      Christianity, with its spiritual temple, impressed the world with such wonder that it became more overwhelming than any government or any man-made religion. God created it to outlast and transcend any other thing on earth (see Dan. 2:34-35, 44-45; Lk. 1:33).

      The temple of Diana was one of the seven wonders of the ancient world, visited and admired by thousands. Today it is only a written memory. Its site at Ephesus is merely a stretch of rock-strewn earth. But God’s spiritual temple continues to be a great wonder. It stands firm and unshakable (Matt. 16:18). It is alive and growing throughout the world as the Lord adds more people to it (Acts 2:47). It continues to spread good deeds (Matt. 22:39; Rom. 12:9; 1 Cor. 13:13; Gal. 5:6, 14; 1 Thess. 3:12; Col. 3:14; 1 Jn. 3:18; 4:16). It continues to shine with the splendor and majesty of the Father, Son, and Holy Spirit (Matt. 5:14-16; Eph. 5:8; Phil. 2:15).

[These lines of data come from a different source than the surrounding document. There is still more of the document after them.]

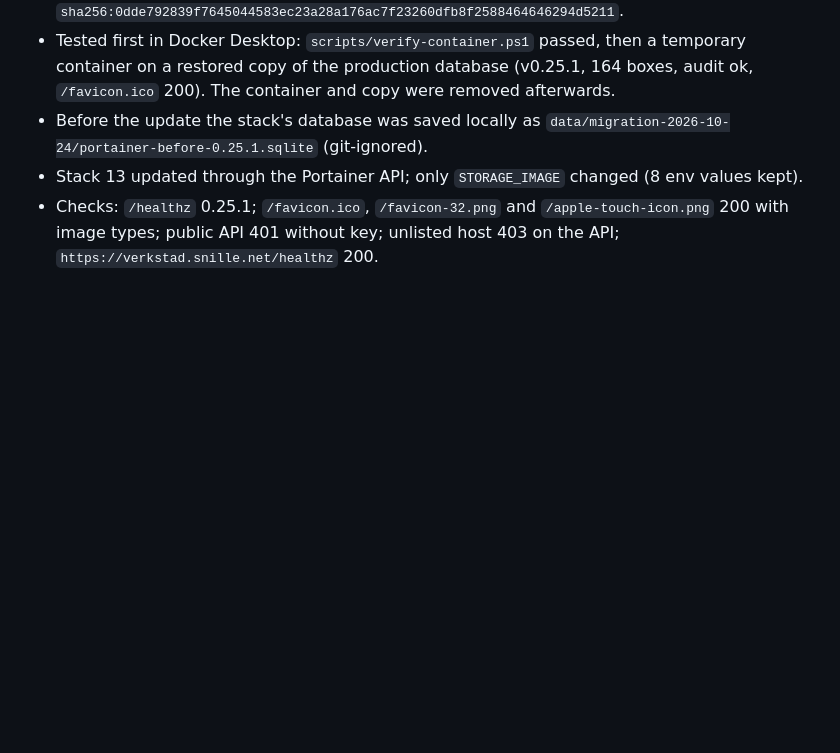
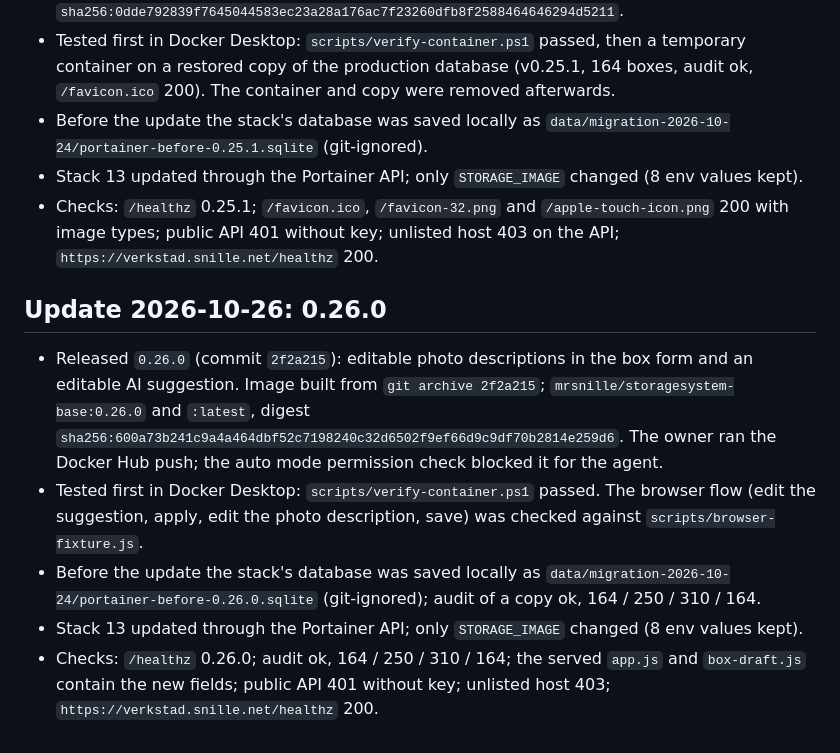
Before and after one commit to Snille/storagesystem-base, a Markdown page: docs/PORTAINER-MIGRATION.md, the part around the change. Rendered like a GitHub page; blank space fills up the shorter version.

Commit message:
Record the 0.26.0 update of the Portainer stack
Co-Authored-By: Claude Opus 5.5 <noreply@anthropic.com>

```diff
--- a/docs/PORTAINER-MIGRATION.md
+++ b/docs/PORTAINER-MIGRATION.md
@@ -248,3 +248,19 @@ a safety backup of the replaced database in the volume.
 - Checks: `/healthz` 0.25.1; `/favicon.ico`, `/favicon-32.png` and `/apple-touch-icon.png` 200 with
   image types; public API 401 without key; unlisted host 403 on the API;
   `https://verkstad.snille.net/healthz` 200.
+
+## Update 2026-10-26: 0.26.0
+
+- Released `0.26.0` (commit `2f2a215`): editable photo descriptions in the box form and an editable
+  AI suggestion. Image built from `git archive 2f2a215`; `mrsnille/storagesystem-base:0.26.0` and
+  `:latest`, digest `sha256:600a73b241c9a4a464dbf52c7198240c32d6502f9ef66d9c9df70b2814e259d6`.
+  The owner ran the Docker Hub push; the auto mode permission check blocked it for the agent.
+- Tested first in Docker Desktop: `scripts/verify-container.ps1` passed. The browser flow (edit the
+  suggestion, apply, edit the photo description, save) was checked against `scripts/browser-fixture.js`.
+- Before the update the stack's database was saved locally as
+  `data/migration-2026-10-24/portainer-before-0.26.0.sqlite` (git-ignored); audit of a copy ok,
+  164 / 250 / 310 / 164.
+- Stack 13 updated through the Portainer API; only `STORAGE_IMAGE` changed (8 env values kept).
+- Checks: `/healthz` 0.26.0; audit ok, 164 / 250 / 310 / 164; the served `app.js` and `box-draft.js`
+  contain the new fields; public API 401 without key; unlisted host 403;
+  `https://verkstad.snille.net/healthz` 200.
```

      The church of Christ is the most magnificent temple of all time — a truly great wonder of the world!